- **TASK TO CARRY OUT**:
Please output the entries below without altering a single character.

- **MATERIAL PROVIDED**:
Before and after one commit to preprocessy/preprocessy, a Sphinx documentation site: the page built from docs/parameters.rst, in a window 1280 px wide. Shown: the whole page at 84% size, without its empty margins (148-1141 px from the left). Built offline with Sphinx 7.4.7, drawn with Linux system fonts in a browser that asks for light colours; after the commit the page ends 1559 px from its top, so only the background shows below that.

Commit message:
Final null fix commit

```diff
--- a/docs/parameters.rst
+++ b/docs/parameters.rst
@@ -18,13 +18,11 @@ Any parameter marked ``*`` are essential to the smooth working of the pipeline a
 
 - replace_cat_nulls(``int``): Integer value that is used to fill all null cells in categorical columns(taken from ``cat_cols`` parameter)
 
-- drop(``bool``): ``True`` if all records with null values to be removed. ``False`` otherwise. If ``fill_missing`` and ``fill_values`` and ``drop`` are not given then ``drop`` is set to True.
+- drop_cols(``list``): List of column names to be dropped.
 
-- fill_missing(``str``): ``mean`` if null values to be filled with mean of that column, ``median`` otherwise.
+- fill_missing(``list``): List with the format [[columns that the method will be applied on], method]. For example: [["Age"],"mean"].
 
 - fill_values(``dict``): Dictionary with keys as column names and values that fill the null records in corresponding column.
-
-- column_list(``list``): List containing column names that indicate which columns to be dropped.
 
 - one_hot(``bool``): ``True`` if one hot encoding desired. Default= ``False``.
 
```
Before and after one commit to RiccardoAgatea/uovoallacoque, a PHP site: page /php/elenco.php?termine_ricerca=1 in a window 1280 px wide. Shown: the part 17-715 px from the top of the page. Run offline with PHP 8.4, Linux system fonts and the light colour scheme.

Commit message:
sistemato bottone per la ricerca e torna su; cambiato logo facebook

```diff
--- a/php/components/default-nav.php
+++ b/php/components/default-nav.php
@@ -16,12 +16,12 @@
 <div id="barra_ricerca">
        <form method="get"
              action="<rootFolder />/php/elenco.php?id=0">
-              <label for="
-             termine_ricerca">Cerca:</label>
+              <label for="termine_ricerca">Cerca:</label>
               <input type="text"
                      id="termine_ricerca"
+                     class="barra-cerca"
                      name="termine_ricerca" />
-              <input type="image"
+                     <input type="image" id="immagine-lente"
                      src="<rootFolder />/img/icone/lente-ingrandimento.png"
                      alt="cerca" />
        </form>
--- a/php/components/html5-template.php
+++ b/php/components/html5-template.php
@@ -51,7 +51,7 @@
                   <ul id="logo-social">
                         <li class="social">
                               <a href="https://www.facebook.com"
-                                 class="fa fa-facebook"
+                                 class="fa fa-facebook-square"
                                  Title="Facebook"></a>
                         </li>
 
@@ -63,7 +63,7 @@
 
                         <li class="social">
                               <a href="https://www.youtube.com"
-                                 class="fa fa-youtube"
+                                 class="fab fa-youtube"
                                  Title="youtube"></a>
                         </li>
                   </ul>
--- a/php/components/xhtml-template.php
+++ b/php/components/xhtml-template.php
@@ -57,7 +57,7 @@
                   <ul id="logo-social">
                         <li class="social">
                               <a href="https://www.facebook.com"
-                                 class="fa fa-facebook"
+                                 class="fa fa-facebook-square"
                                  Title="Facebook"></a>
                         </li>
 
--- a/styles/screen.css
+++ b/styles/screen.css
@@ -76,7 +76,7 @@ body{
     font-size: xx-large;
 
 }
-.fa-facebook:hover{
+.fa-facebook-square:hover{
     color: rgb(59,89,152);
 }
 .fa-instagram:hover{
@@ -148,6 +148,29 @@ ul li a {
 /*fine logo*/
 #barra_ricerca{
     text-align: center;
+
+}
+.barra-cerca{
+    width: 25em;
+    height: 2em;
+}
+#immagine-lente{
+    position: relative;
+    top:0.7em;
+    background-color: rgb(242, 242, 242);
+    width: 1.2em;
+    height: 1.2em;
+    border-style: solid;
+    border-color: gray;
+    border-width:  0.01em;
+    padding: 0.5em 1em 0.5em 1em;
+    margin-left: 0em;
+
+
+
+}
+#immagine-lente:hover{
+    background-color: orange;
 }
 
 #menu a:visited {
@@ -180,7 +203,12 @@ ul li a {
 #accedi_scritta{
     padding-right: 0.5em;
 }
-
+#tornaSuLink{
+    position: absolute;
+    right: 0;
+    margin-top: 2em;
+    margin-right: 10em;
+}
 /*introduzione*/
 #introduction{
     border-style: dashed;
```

- **RESPONSE TO THIS EXERCISE**:
Before and after one commit to preprocessy/preprocessy, a Sphinx documentation site: the page built from docs/parameters.rst, in a window 1280 px wide. Shown: the whole page at 84% size, without its empty margins (148-1141 px from the left). Built offline with Sphinx 7.4.7, drawn with Linux system fonts in a browser that asks for light colours; after the commit the page ends 1559 px from its top, so only the background shows below that.

Commit message:
Final null fix commit

```diff
--- a/docs/parameters.rst
+++ b/docs/parameters.rst
@@ -18,13 +18,11 @@ Any parameter marked ``*`` are essential to the smooth working of the pipeline a
 
 - replace_cat_nulls(``int``): Integer value that is used to fill all null cells in categorical columns(taken from ``cat_cols`` parameter)
 
-- drop(``bool``): ``True`` if all records with null values to be removed. ``False`` otherwise. If ``fill_missing`` and ``fill_values`` and ``drop`` are not given then ``drop`` is set to True.
+- drop_cols(``list``): List of column names to be dropped.
 
-- fill_missing(``str``): ``mean`` if null values to be filled with mean of that column, ``median`` otherwise.
+- fill_missing(``list``): List with the format [[columns that the method will be applied on], method]. For example: [["Age"],"mean"].
 
 - fill_values(``dict``): Dictionary with keys as column names and values that fill the null records in corresponding column.
-
-- column_list(``list``): List containing column names that indicate which columns to be dropped.
 
 - one_hot(``bool``): ``True`` if one hot encoding desired. Default= ``False``.
 
```
Before and after one commit to RiccardoAgatea/uovoallacoque, a PHP site: page /php/elenco.php?termine_ricerca=1 in a window 1280 px wide. Shown: the part 17-715 px from the top of the page. Run offline with PHP 8.4, Linux system fonts and the light colour scheme.

Commit message:
sistemato bottone per la ricerca e torna su; cambiato logo facebook

```diff
--- a/php/components/default-nav.php
+++ b/php/components/default-nav.php
@@ -16,12 +16,12 @@
 <div id="barra_ricerca">
        <form method="get"
              action="<rootFolder />/php/elenco.php?id=0">
-              <label for="
-             termine_ricerca">Cerca:</label>
+              <label for="termine_ricerca">Cerca:</label>
               <input type="text"
                      id="termine_ricerca"
+                     class="barra-cerca"
                      name="termine_ricerca" />
-              <input type="image"
+                     <input type="image" id="immagine-lente"
                      src="<rootFolder />/img/icone/lente-ingrandimento.png"
                      alt="cerca" />
        </form>
--- a/php/components/html5-template.php
+++ b/php/components/html5-template.php
@@ -51,7 +51,7 @@
                   <ul id="logo-social">
                         <li class="social">
                               <a href="https://www.facebook.com"
-                                 class="fa fa-facebook"
+                                 class="fa fa-facebook-square"
                                  Title="Facebook"></a>
                         </li>
 
@@ -63,7 +63,7 @@
 
                         <li class="social">
                               <a href="https://www.youtube.com"
-                                 class="fa fa-youtube"
+                                 class="fab fa-youtube"
                                  Title="youtube"></a>
                         </li>
                   </ul>
--- a/php/components/xhtml-template.php
+++ b/php/components/xhtml-template.php
@@ -57,7 +57,7 @@
                   <ul id="logo-social">
                         <li class="social">
                               <a href="https://www.facebook.com"
-                                 class="fa fa-facebook"
+                                 class="fa fa-facebook-square"
                                  Title="Facebook"></a>
                         </li>
 
--- a/styles/screen.css
+++ b/styles/screen.css
@@ -76,7 +76,7 @@ body{
     font-size: xx-large;
 
 }
-.fa-facebook:hover{
+.fa-facebook-square:hover{
     color: rgb(59,89,152);
 }
 .fa-instagram:hover{
@@ -148,6 +148,29 @@ ul li a {
 /*fine logo*/
 #barra_ricerca{
     text-align: center;
+
+}
+.barra-cerca{
+    width: 25em;
+    height: 2em;
+}
+#immagine-lente{
+    position: relative;
+    top:0.7em;
+    background-color: rgb(242, 242, 242);
+    width: 1.2em;
+    height: 1.2em;
+    border-style: solid;
+    border-color: gray;
+    border-width:  0.01em;
+    padding: 0.5em 1em 0.5em 1em;
+    margin-left: 0em;
+
+
+
+}
+#immagine-lente:hover{
+    background-color: orange;
 }
 
 #menu a:visited {
@@ -180,7 +203,12 @@ ul li a {
 #accedi_scritta{
     padding-right: 0.5em;
 }
-
+#tornaSuLink{
+    position: absolute;
+    right: 0;
+    margin-top: 2em;
+    margin-right: 10em;
+}
 /*introduzione*/
 #introduction{
     border-style: dashed;
```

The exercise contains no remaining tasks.